▶ _ACTION ITEM_:
Everything in the entries below should be restated exactly, except for the pictures.

▶ _RECORDS FOR PROCESSING_:
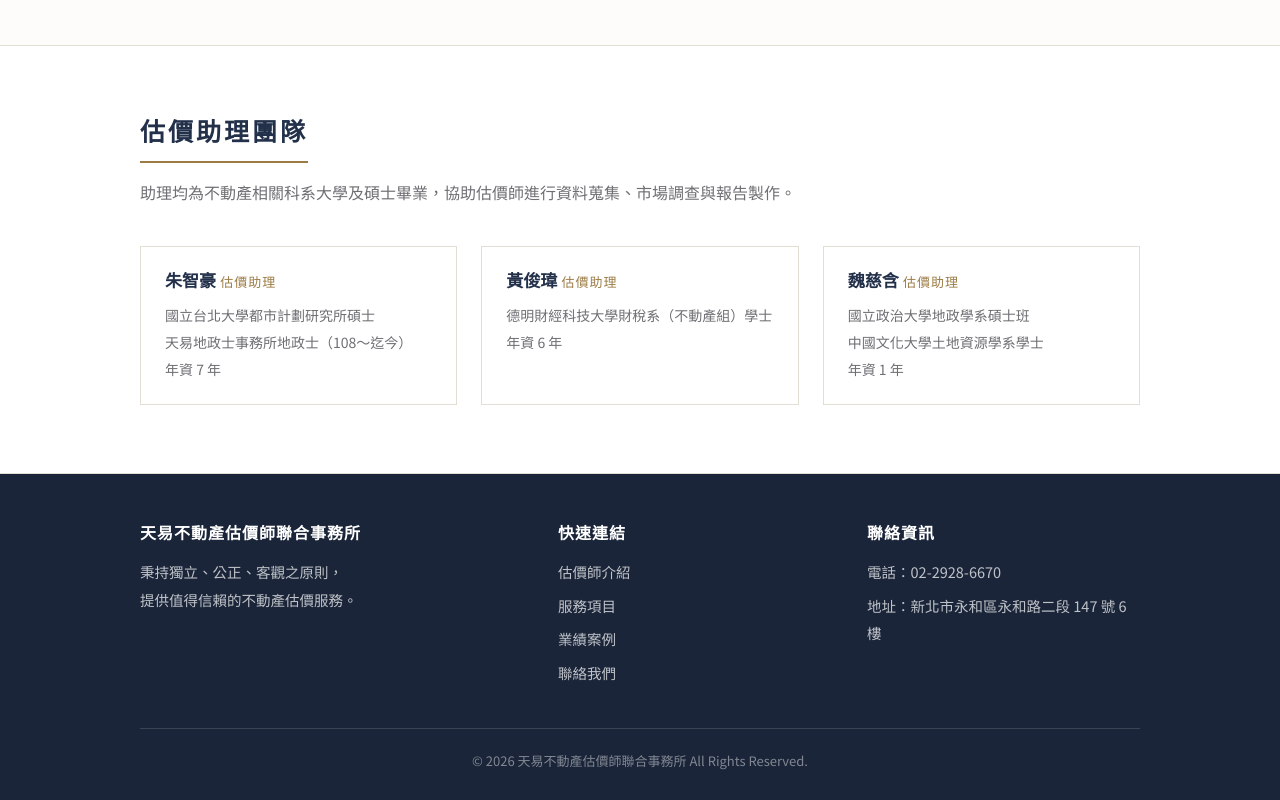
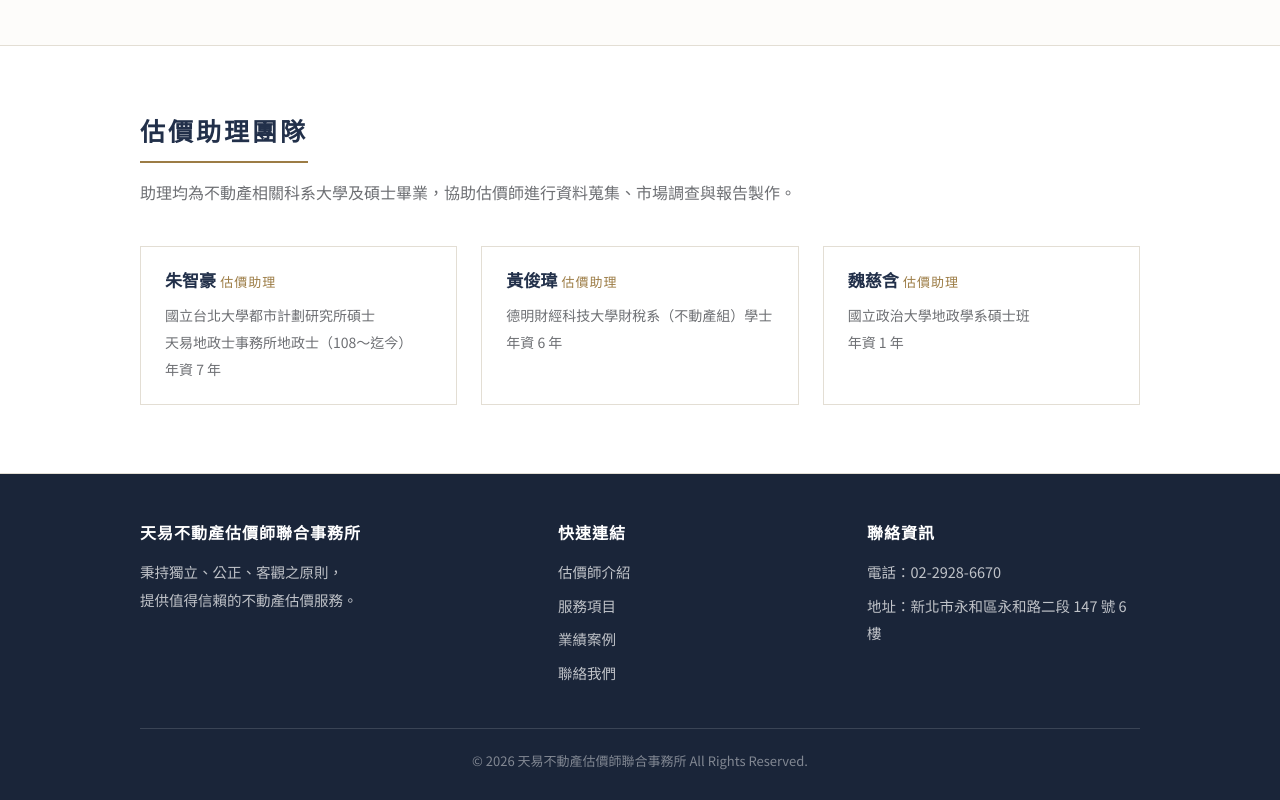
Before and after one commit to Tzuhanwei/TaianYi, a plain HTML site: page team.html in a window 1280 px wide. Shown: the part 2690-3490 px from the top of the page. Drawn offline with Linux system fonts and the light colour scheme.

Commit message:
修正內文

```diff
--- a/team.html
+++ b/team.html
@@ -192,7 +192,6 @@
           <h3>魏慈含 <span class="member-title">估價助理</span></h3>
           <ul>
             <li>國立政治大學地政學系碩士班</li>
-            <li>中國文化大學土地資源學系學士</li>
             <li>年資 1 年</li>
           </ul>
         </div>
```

▶ _OUTPUT OF THE TASK_:
Before and after one commit to Tzuhanwei/TaianYi, a plain HTML site: page team.html in a window 1280 px wide. Shown: the part 2690-3490 px from the top of the page. Drawn offline with Linux system fonts and the light colour scheme.

Commit message:
修正內文

```diff
--- a/team.html
+++ b/team.html
@@ -192,7 +192,6 @@
           <h3>魏慈含 <span class="member-title">估價助理</span></h3>
           <ul>
             <li>國立政治大學地政學系碩士班</li>
-            <li>中國文化大學土地資源學系學士</li>
             <li>年資 1 年</li>
           </ul>
         </div>
```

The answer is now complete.